ESA’s first Millennium Conference kicked off today in Athens, GA. The meeting is bringing together ecologists and social scientists to engage in conversations about one of the most dramatic emerging challenges in ecology: that of clean water and water scarcity. While ecologists’ main expertise is in providing and maintaining adequate water for healthy ecosystems, social scientists are expert in and concerned about scarce water and allocation across diverse communities.
The discussion this morning focused on several key issues associated with water conservation. Nancy Grimm was the president of ESA when the Millennium series was suggested, and she welcomed the group to the conference. In her opening remarks, she was the first to bring up the fact that for water reform and management to really take hold, it needs to occur at a regional level. All-encompassing water legislation, even at state levels, can pit differing priorities against one another; since ecosystem services are largely delivered at regional scales, their legislation should be regional as well.
But Carol Couch, formerly chief of environmental protection in Georgia, made the point that a difficult challenge is to learn how to legislate water and water rights among political boundaries. Since ecosystems know no political boundaries, local politicians must learn to work together.

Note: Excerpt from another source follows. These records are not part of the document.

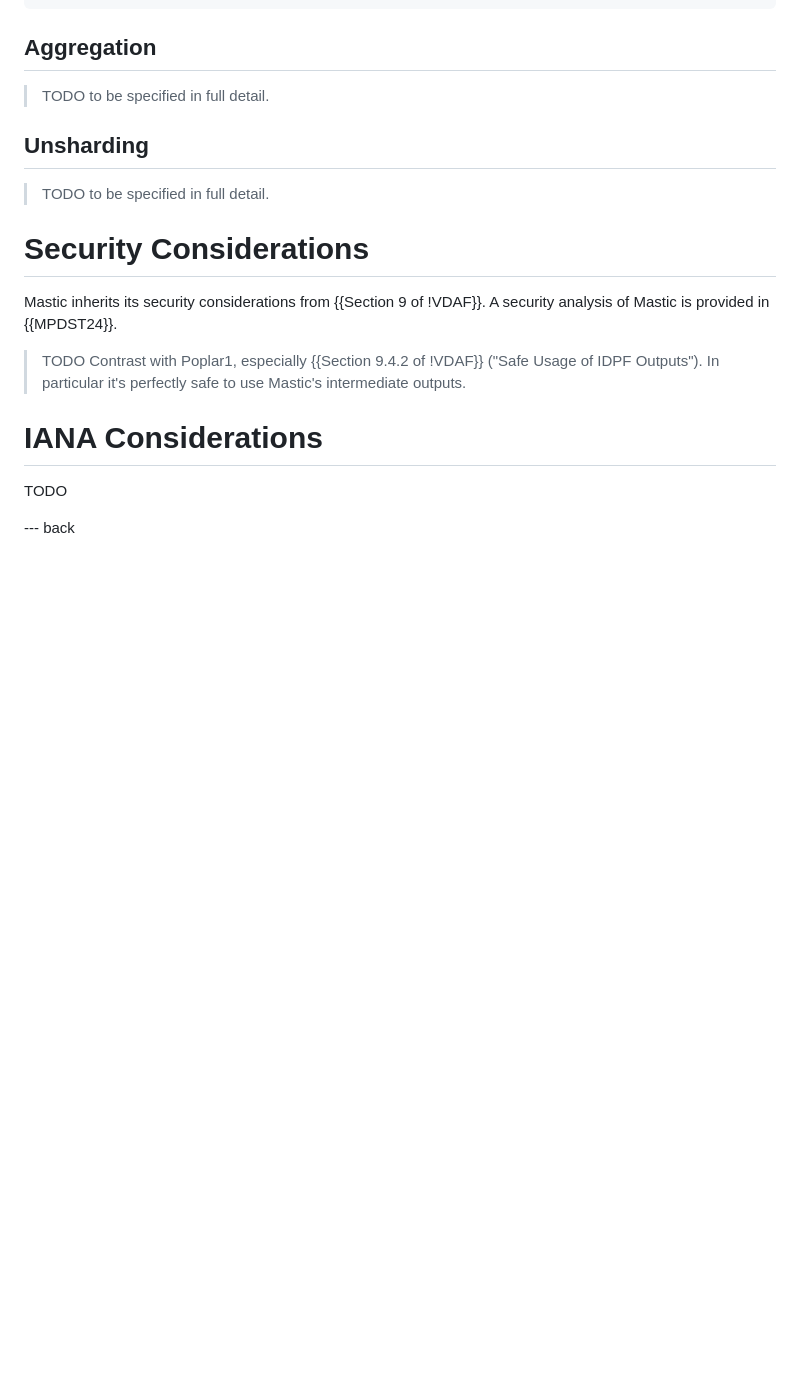
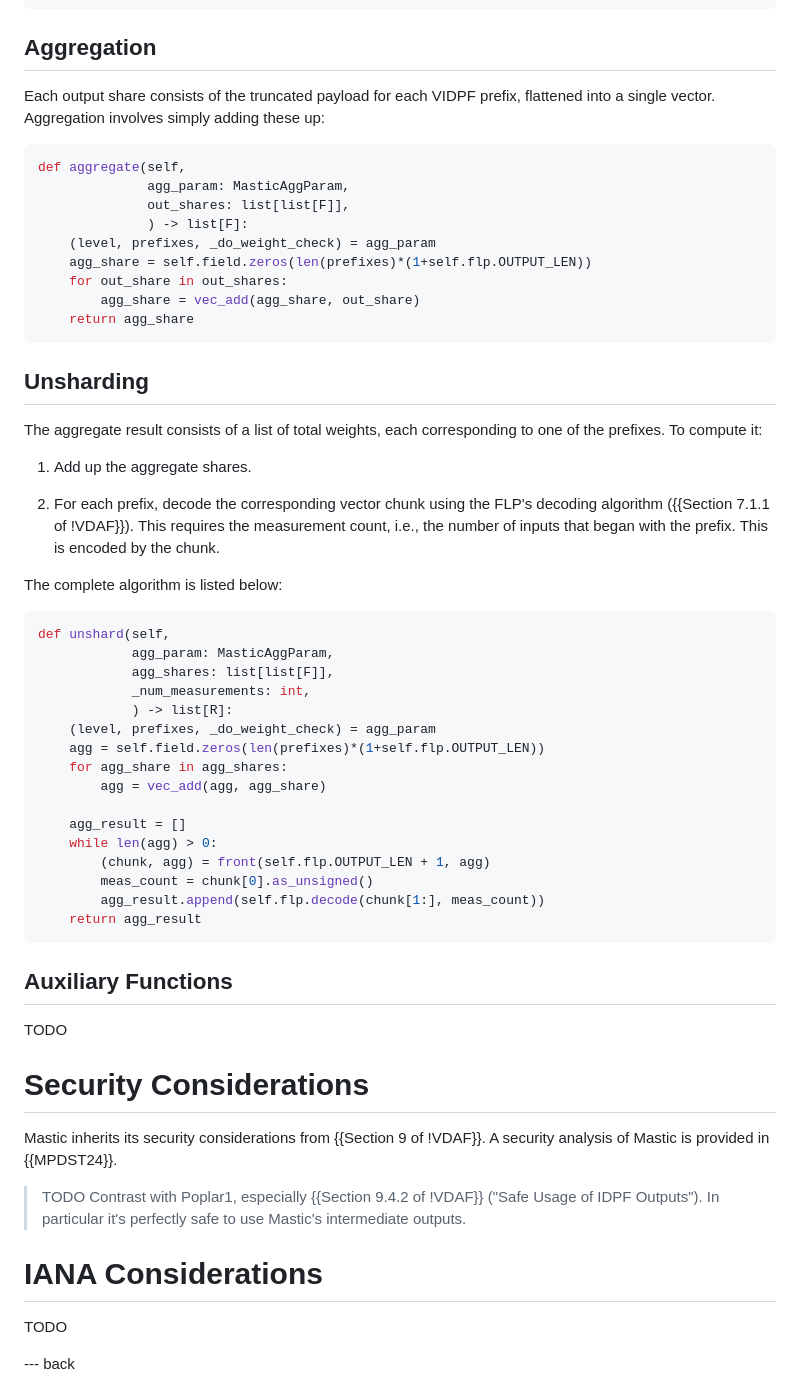
Before and after one commit to jimouris/draft-mouris-cfrg-mastic, a Markdown page: draft-mouris-cfrg-mastic.md, the part around the change. Rendered like a GitHub page; blank space fills up the shorter version.

Commit message:
Pass of aggregation, unsharding

```diff
--- a/draft-mouris-cfrg-mastic.md
+++ b/draft-mouris-cfrg-mastic.md
@@ -1066,11 +1066,57 @@ def is_valid(self,
 
 ## Aggregation
 
-> TODO to be specified in full detail.
+Each output share consists of the truncated payload for each VIDPF prefix,
+flattened into a single vector. Aggregation involves simply adding these up:
+
+~~~ python
+def aggregate(self,
+              agg_param: MasticAggParam,
+              out_shares: list[list[F]],
+              ) -> list[F]:
+    (level, prefixes, _do_weight_check) = agg_param
+    agg_share = self.field.zeros(len(prefixes)*(1+self.flp.OUTPUT_LEN))
+    for out_share in out_shares:
+        agg_share = vec_add(agg_share, out_share)
+    return agg_share
+~~~
 
 ## Unsharding
 
-> TODO to be specified in full detail.
+The aggregate result consists of a list of total weights, each corresponding to
+one of the prefixes. To compute it:
+
+1. Add up the aggregate shares.
+
+1. For each prefix, decode the corresponding vector chunk using the FLP's
+   decoding algorithm ({{Section 7.1.1 of !VDAF}}). This requires the
+   measurement count, i.e., the number of inputs that began with the prefix.
+   This is encoded by the chunk.
+
+The complete algorithm is listed below:
+
+~~~ python
+def unshard(self,
+            agg_param: MasticAggParam,
+            agg_shares: list[list[F]],
+            _num_measurements: int,
+            ) -> list[R]:
+    (level, prefixes, _do_weight_check) = agg_param
+    agg = self.field.zeros(len(prefixes)*(1+self.flp.OUTPUT_LEN))
+    for agg_share in agg_shares:
+        agg = vec_add(agg, agg_share)
+
+    agg_result = []
+    while len(agg) > 0:
+        (chunk, agg) = front(self.flp.OUTPUT_LEN + 1, agg)
+        meas_count = chunk[0].as_unsigned()
+        agg_result.append(self.flp.decode(chunk[1:], meas_count))
+    return agg_result
+~~~
+
+## Auxiliary Functions
+
+TODO
 
 # Security Considerations
 
```
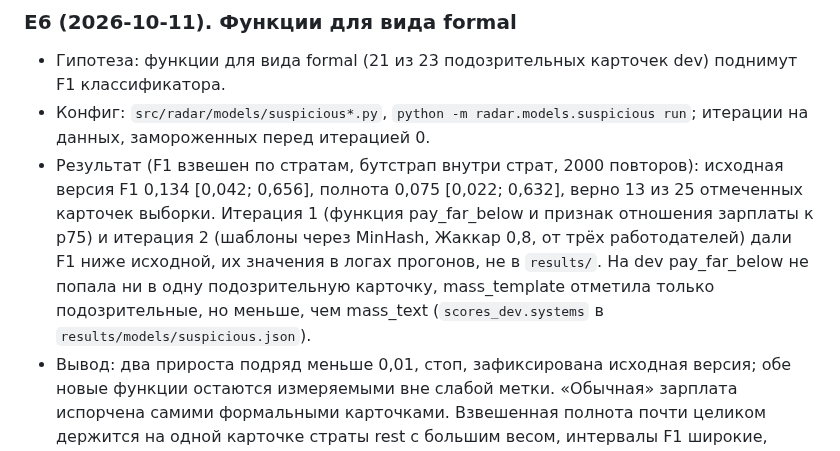
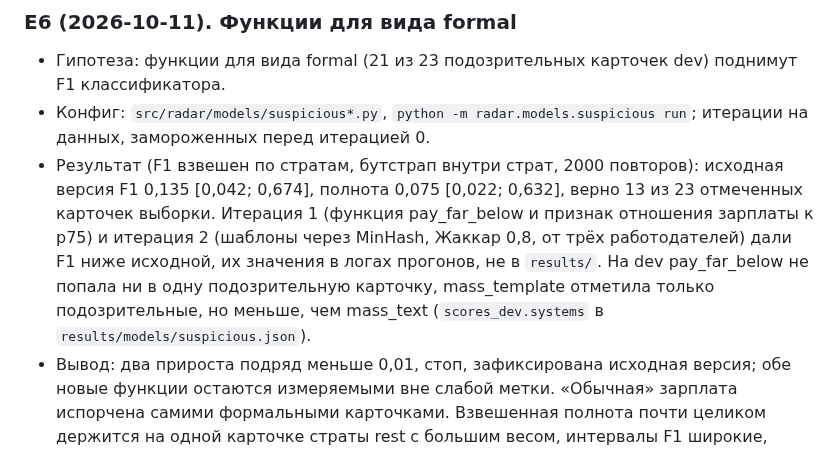
Before and after one commit to alekseevpavel04/ru-it-jobs-radar, a Markdown page: docs/EXPERIMENTS.md, the part around the change. Drawn GitHub-style.

```diff
--- a/docs/EXPERIMENTS.md
+++ b/docs/EXPERIMENTS.md
@@ -140,7 +140,7 @@ tg_test <!--n:gold/build.json:metrics.tg_test_records.value:,d|ru-->130<!--/n-->
 
 - Гипотеза: функции для вида formal (<!--n:models/suspicious.json:scores_dev.categories.formal:,d|ru-->21<!--/n--> из <!--n:models/suspicious.json:scores_dev.suspicious:,d|ru-->23<!--/n--> подозрительных карточек dev) поднимут F1 классификатора.
 - Конфиг: `src/radar/models/suspicious*.py`, `python -m radar.models.suspicious run`; итерации на данных, замороженных перед итерацией 0.
-- Результат (F1 взвешен по стратам, бутстрап внутри страт, 2000 повторов): исходная версия F1 <!--n:models/suspicious.json:scores_dev.systems.classifier.f1.value:.3f|ru-->0,134<!--/n--> [<!--n:models/suspicious.json:scores_dev.systems.classifier.f1.ci_low:.3f|ru-->0,042<!--/n-->; <!--n:models/suspicious.json:scores_dev.systems.classifier.f1.ci_high:.3f|ru-->0,656<!--/n-->], полнота <!--n:models/suspicious.json:scores_dev.systems.classifier.recall.value:.3f|ru-->0,075<!--/n--> [<!--n:models/suspicious.json:scores_dev.systems.classifier.recall.ci_low:.3f|ru-->0,022<!--/n-->; <!--n:models/suspicious.json:scores_dev.systems.classifier.recall.ci_high:.3f|ru-->0,632<!--/n-->], верно <!--n:models/suspicious.json:scores_dev.systems.classifier.sample_tp:,d|ru-->13<!--/n--> из <!--n:models/suspicious.json:scores_dev.systems.classifier.sample_flagged:,d|ru-->25<!--/n--> отмеченных карточек выборки. Итерация 1 (функция pay_far_below и признак отношения зарплаты к p75) и итерация 2 (шаблоны через MinHash, Жаккар 0,8, от трёх работодателей) дали F1 ниже исходной, их значения в логах прогонов, не в `results/`. На dev pay_far_below не попала ни в одну подозрительную карточку, mass_template отметила только подозрительные, но меньше, чем mass_text (`scores_dev.systems` в `results/models/suspicious.json`).
+- Результат (F1 взвешен по стратам, бутстрап внутри страт, 2000 повторов): исходная версия F1 <!--n:models/suspicious.json:scores_dev.systems.classifier.f1.value:.3f|ru-->0,135<!--/n--> [<!--n:models/suspicious.json:scores_dev.systems.classifier.f1.ci_low:.3f|ru-->0,042<!--/n-->; <!--n:models/suspicious.json:scores_dev.systems.classifier.f1.ci_high:.3f|ru-->0,674<!--/n-->], полнота <!--n:models/suspicious.json:scores_dev.systems.classifier.recall.value:.3f|ru-->0,075<!--/n--> [<!--n:models/suspicious.json:scores_dev.systems.classifier.recall.ci_low:.3f|ru-->0,022<!--/n-->; <!--n:models/suspicious.json:scores_dev.systems.classifier.recall.ci_high:.3f|ru-->0,632<!--/n-->], верно <!--n:models/suspicious.json:scores_dev.systems.classifier.sample_tp:,d|ru-->13<!--/n--> из <!--n:models/suspicious.json:scores_dev.systems.classifier.sample_flagged:,d|ru-->23<!--/n--> отмеченных карточек выборки. Итерация 1 (функция pay_far_below и признак отношения зарплаты к p75) и итерация 2 (шаблоны через MinHash, Жаккар 0,8, от трёх работодателей) дали F1 ниже исходной, их значения в логах прогонов, не в `results/`. На dev pay_far_below не попала ни в одну подозрительную карточку, mass_template отметила только подозрительные, но меньше, чем mass_text (`scores_dev.systems` в `results/models/suspicious.json`).
 - Вывод: два прироста подряд меньше 0,01, стоп, зафиксирована исходная версия; обе новые функции остаются измеряемыми вне слабой метки. «Обычная» зарплата испорчена самими формальными карточками. Взвешенная полнота почти целиком держится на одной карточке страты rest с большим весом, интервалы F1 широкие, разница 0,01 в пределах шума. Это отрицательный результат: на функциях слабой разметки детектор находит малую часть карточек, которые разметка считает подозрительными.
 
 ## Зарплата
```
Also changed, not shown: README.md (+1 -1 lines), docs/img/space_1280.png, docs/img/space_390.png, 10 other files.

“We need to explore systematically and synthetically how different societies throughout time have dealt with a common pool of resources, so it doesn’t devolve into the tragedy of the commons,” she said. “We need to start thinking about ecological services as a common pool.”
A major challenge, she also mentioned, will be considering water as a common-pool resource in areas, like Georgia, where most (96 percent!) of the land is privately owned. Bob Naiman of Washington University made the great comment that it would be nice to have an “opinions map” – one that showed which people over the landscape have what opinions about water and how it should be used. This could inform management strategies and ground-up community initiatives.
“We don’t need to convince people, we just need to speak in words they understand,” she said.”We could then spend less time advocating for a public campaign – but instead recruit people to work with us.”
A final theme of the first several talks was interdisciplinarity. As co-chair Ted Gragson of UGA pointed out, we’re ready to practice what we’ve often preached about interdisciplinarity. No water problem will be solved by an ecologist or a social scientist alone, which is the whole reason for the conference.
Later this afternoon: Roger Pulwarty of NOAA talks about drought and adaptation under climate change, and Emily Bernhardt of Duke talks about freshwatrer ecosystems in an uncertain hydrologic future.